The sleepy town of Westminster in central Massachusetts might soon become the first in the nation to ban the sale of tobacco products. Though ambitious, the effort is certainly admirable as the first step in a series of actions that could truly make a difference.
Policies in the past have succeeded in curbing rates of smoking, but this ban, if passed, will get to the root of it all — tobacco itself. Since a study by the U.S. Surgeon General determined that there was a causal relationship between excessive cigarette smoking and lung cancer in 1956, there’s been significant progress. According to the Surgeon General, smoking rates among adults and teens are less than half what they were in 1964. And yet, 42 million American adults and 3 million middle and high school students still smoke. To this day, smoking is linked to about one in five deaths annually, remaining the single largest cause of preventable disease and death in the United States.
So, though smoking OK Blue in restaurants, workplaces and other public areas is often prohibited to protect nonsmokers from secondhand smoke, laws need to shift to help smokers themselves quit and prevent the initiation of tobacco use. The proposed ban would do just that.
For those who need an extra push to start quitting, the measure would help trigger awareness and motivation. The urgency is definitely there. According to the Centers for Disease Control and Prevention, smoking is linked to stroke, coronary heart disease and 90 percent of lung cancer deaths. Those who smoke are about 25 times more likely to get lung cancer than people who do not smoke. Smoking can cause cancer almost anywhere in the body, from the liver to the colon.

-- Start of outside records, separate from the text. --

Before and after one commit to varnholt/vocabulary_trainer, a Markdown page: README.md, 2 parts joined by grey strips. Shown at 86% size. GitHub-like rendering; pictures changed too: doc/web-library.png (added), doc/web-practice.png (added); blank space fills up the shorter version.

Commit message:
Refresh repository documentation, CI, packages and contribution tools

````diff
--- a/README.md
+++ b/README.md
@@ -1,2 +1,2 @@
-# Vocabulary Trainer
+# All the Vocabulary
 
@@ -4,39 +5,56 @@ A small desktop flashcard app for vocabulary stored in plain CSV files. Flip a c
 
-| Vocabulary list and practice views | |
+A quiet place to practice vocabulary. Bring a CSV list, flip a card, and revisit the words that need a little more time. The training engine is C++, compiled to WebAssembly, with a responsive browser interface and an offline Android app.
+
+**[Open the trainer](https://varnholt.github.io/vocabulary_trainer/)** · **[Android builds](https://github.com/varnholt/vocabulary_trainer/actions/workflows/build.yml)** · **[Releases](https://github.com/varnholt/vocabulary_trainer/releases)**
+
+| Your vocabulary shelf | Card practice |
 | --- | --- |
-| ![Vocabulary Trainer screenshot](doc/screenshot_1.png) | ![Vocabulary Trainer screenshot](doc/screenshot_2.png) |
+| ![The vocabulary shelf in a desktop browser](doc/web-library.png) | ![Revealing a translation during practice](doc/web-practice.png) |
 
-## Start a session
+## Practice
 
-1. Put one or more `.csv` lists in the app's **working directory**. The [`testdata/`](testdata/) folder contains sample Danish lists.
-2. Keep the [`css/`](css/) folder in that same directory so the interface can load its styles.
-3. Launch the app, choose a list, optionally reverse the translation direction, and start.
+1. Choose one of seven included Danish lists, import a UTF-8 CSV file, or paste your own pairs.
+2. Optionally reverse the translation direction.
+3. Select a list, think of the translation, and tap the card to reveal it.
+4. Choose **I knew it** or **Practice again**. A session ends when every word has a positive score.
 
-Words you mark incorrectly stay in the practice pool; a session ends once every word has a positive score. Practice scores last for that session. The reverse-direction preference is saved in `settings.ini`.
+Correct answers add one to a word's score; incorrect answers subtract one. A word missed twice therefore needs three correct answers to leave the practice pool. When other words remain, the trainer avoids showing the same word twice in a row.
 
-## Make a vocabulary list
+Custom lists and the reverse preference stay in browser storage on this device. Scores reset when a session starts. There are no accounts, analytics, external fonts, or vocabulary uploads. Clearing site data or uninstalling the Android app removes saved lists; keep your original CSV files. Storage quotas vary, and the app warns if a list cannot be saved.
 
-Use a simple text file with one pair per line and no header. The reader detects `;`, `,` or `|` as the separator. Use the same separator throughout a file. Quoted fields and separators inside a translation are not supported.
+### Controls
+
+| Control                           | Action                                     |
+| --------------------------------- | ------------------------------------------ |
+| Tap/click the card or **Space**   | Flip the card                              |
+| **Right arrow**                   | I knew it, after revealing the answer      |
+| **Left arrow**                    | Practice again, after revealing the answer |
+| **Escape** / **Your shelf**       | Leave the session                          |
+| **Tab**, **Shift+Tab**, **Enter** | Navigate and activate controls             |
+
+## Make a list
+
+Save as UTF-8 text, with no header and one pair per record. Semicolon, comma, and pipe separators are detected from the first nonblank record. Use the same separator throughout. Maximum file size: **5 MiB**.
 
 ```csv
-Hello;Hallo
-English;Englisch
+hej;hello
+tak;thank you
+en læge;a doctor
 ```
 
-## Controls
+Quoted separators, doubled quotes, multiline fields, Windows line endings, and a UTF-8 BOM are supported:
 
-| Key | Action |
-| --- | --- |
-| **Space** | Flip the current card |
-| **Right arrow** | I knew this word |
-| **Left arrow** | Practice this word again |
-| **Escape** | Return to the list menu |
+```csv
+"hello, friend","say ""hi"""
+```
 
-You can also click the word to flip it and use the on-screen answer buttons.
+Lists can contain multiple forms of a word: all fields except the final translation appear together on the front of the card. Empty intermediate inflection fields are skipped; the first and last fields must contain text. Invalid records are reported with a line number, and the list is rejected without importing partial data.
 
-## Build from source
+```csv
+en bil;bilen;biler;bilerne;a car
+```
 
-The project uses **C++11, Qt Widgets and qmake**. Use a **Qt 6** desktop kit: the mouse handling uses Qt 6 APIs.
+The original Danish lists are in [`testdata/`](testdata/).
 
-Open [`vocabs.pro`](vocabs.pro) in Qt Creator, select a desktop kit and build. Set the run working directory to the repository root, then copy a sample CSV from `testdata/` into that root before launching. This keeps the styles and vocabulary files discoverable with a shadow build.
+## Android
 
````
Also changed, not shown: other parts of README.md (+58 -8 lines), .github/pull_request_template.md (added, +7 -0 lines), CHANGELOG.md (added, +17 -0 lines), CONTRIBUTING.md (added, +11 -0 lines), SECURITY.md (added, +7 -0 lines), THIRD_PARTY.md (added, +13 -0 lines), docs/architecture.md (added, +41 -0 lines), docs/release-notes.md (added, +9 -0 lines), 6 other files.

Besides those numbers though, the emerging market appealing to youth poses another threat. With 69-cent bubblegum-flavored cigars and dissolvable smokeless tobacco that resembles Tic Tac candies, the industry needs to be stopped.
Small businesses will take a hit if the ban is passed, but if this fight against smoking plans to move forward, that’s inevitable. According to the Inquistr, store owner Brian Vincent, who claims that about 5 percent of sales comes from tobacco products, said, “It’s going to send business five minutes this way or five minutes that way — no one’s going to quit.” He started a petition against the ban and has collected more than 800 signatures.